The problem was made worse by the fact that Jill’s hardwood floor extends into other rooms of the house, and she didn’t want to replace the entire floor. What a job that would be. Jill wanted to know if there was an easier fix.
I recommended that she might think about cutting out part of the kitchen floor in front of the dishwasher and cabinets and installing a decorative border back away from the cabinets about 18 inches.
A simple strip of wood of a different species would look fantastic to outline this area. It’s a design that reminds me of my youth. My aunt was a nun, and I remember as a small child going to visit her at the convent each Sunday. In the magnificent old home where the nuns lived the hardwood floors all had borders at the edges of the rooms.

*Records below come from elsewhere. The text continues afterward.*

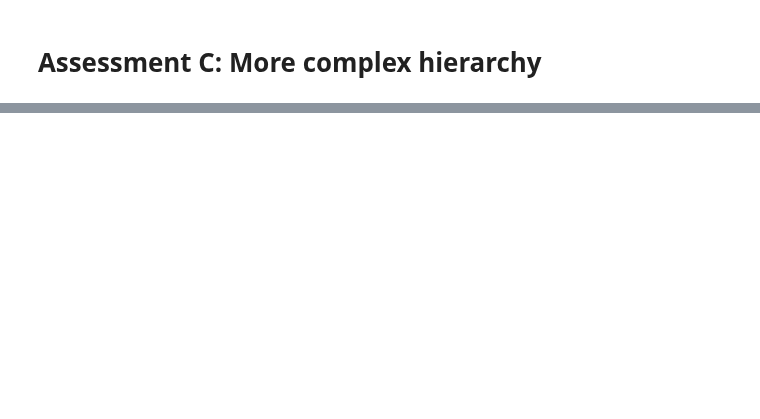
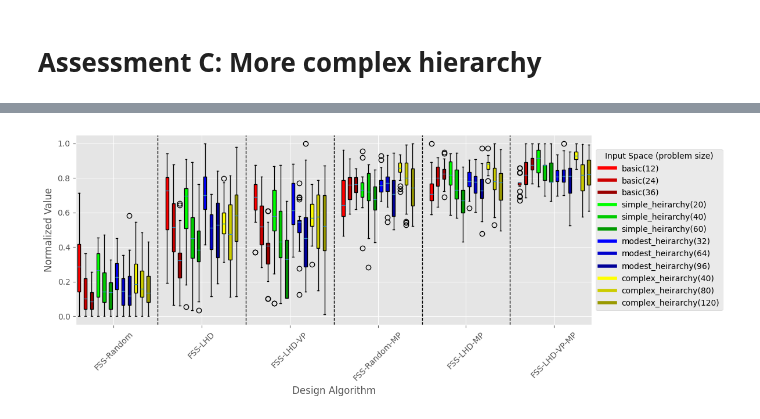
Before and after one commit to neil-r/raxpy, a Jupyter notebook: examples/Study_Experiment_Design_Generation.ipynb, the cells around one changed output, grey strips where cells are left out. Saved outputs shown, nothing was run; the diff lists cells and outputs as text; code cells hidden in the pictures; blank space fills up the shorter version.

```diff
--- a/examples/Study_Experiment_Design_Generation.ipynb
+++ b/examples/Study_Experiment_Design_Generation.ipynb
@@ -917,2 +1277,4 @@ generate_group_assessment_plot_diff(measure.METRIC_WHOLE_STAR_DISCREPANCY, asses
 # %%
-generate_group_assessment_plot(measure.METRIC_WHOLE_MIN_POINT_DISTANCE, assessments, strategies)
+generate_group_assessment_plot(measure.METRIC_WHOLE_MIN_POINT_DISTANCE, assessments, strategies_fss)
+# %% [output]
+[figure, added]
```
Also changed, not shown: parts of 44 cells of this notebook, 19 other files.
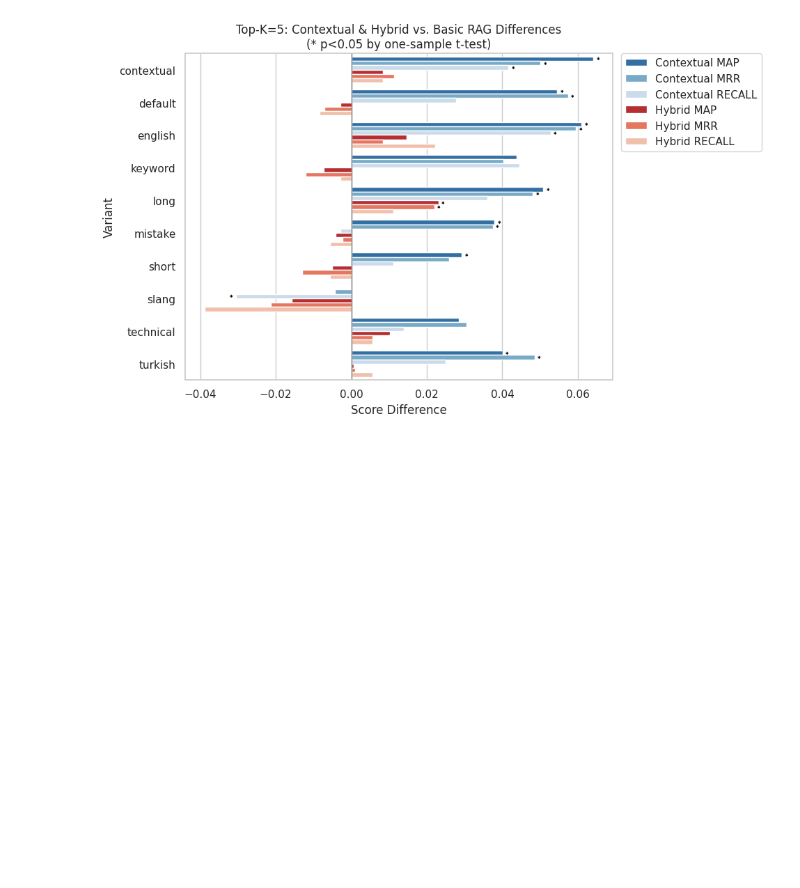
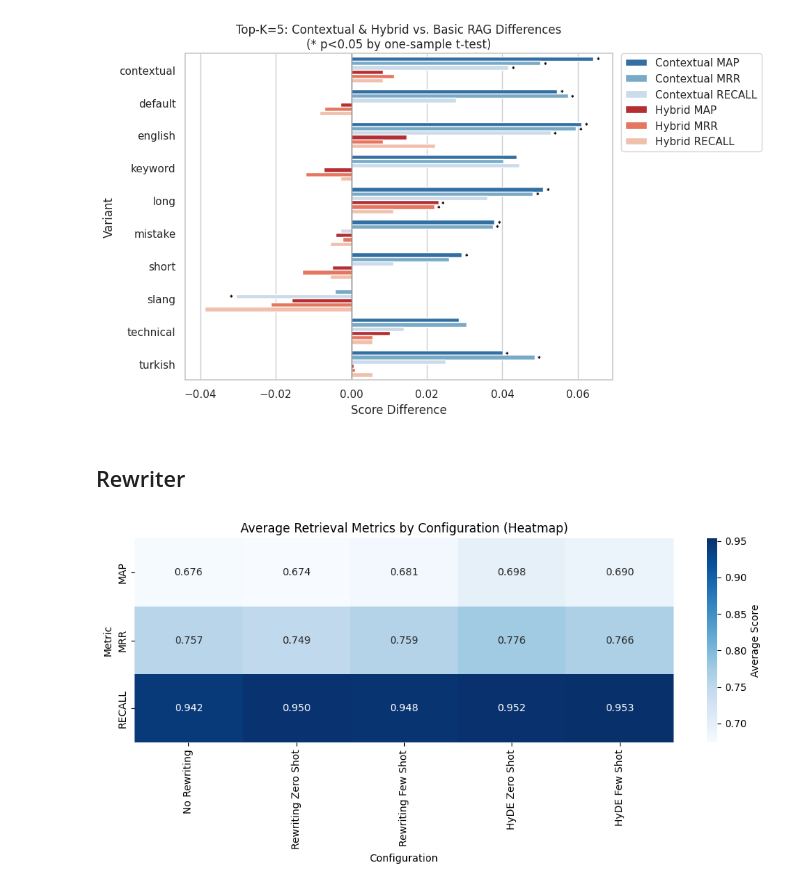
Before and after one commit to lukaskaibel/rag-medical-consultation, a Jupyter notebook: 7_analysis.ipynb, the cells around one changed output. Saved outputs shown, nothing was run; the diff lists cells and outputs as text; code cells hidden in the pictures; blank space fills up the shorter version.

Commit message:
Added Rewriter Evaluation

```diff
--- a/7_analysis.ipynb
+++ b/7_analysis.ipynb
@@ -853,3 +853,46 @@ The `ci` parameter is deprecated. Use `errorbar=None` for the same effect.
 
   sns.barplot(
 [figure]
+# %% [markdown]
+## Rewriter
+# %%
+import pandas as pd
+
+df = pd.read_pickle("results/retrieval/rewriter/2025-07-22_15-29-41.pkl")
+# %%
+import pandas as pd
+import seaborn as sns
+import matplotlib.pyplot as plt
+
+# Replace this with your actual DataFrame if it's not named df
+# df = pd.read_csv("your_results.csv")
+
+# Configuration names and metric types
+configs = [
+    "No Rewriting",
+    "Rewriting Zero Shot",
+    "Rewriting Few Shot",
+    "HyDE Zero Shot",
+    "HyDE Few Shot"
+]
+metrics = ["map", "mrr", "recall"]
+
+# Create a summary DataFrame with average scores
+summary = {
+    cfg: [
+        df[f"{cfg}_{metric}"].mean() for metric in metrics
+    ]
+    for cfg in configs
+}
+summary_df = pd.DataFrame(summary, index=[m.upper() for m in metrics])
+
+# Plot the heatmap
+plt.figure(figsize=(10, 5))
+sns.heatmap(summary_df, annot=True, cmap="Blues", fmt=".3f", cbar_kws={'label': 'Average Score'})
+plt.title("Average Retrieval Metrics by Configuration (Heatmap)")
+plt.xlabel("Configuration")
+plt.ylabel("Metric")
+plt.tight_layout()
+plt.show()
+# %% [output]
+[figure, added]
```
Also changed, not shown: parts of 4 cells of this notebook, 50 other files.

One benefit of installing a border, and then new flooring between the border and the cabinets, is that if there’s a leak again, just the flooring inside the border has to be replaced. I say this assuming the leak is caught in time.
You may be interested in my second conversation. Greg and his wife are building a new home in San Tan Valley, Ariz., a suburb southeast of Phoenix.
They both love the look and feel of hardwood flooring, but the builders in Arizona discourage it. The houses there are built on concrete slabs, and installing traditional 3/4-inch-thick hardwood presents significant challenges. The builders promote large-format porcelain ceramic tile.
Greg wanted to talk through his options, and I laid out the pros and cons of each kind of flooring. Not only is the extra cost of hardwood an issue in that marketplace, but the probable lack of skilled labor to install hardwood is also a reason the builders don’t like to offer it.
Their new home is going to have an open floor plan, a change from their current layout, and Greg thought that they had to stick with one tile design across the entire home.
I recommended that he visit some large tile showrooms that have large areas of tile installed where you can see the flooring. I know of at least two stores like this where he’d be able to see tile floors that have borders, medallions and complimentary tile touching one another.
My thought was that he could introduce stunning border tile to set off different sitting areas in the rooms. Different types of tile can create certain moods or compliment furniture or cabinetry in a room.
If you want to hear these discussions — plus the personal anecdote, which I call “Humidity and the Black Goo” — go to my podcast page at https://www.askthebuilder.com/podcast.
Need an answer? Tim Carter can call you on the phone free to solve your problem. Go to his website and fill out the form on this page: https://www.askthebuilder.com/ask-tim/.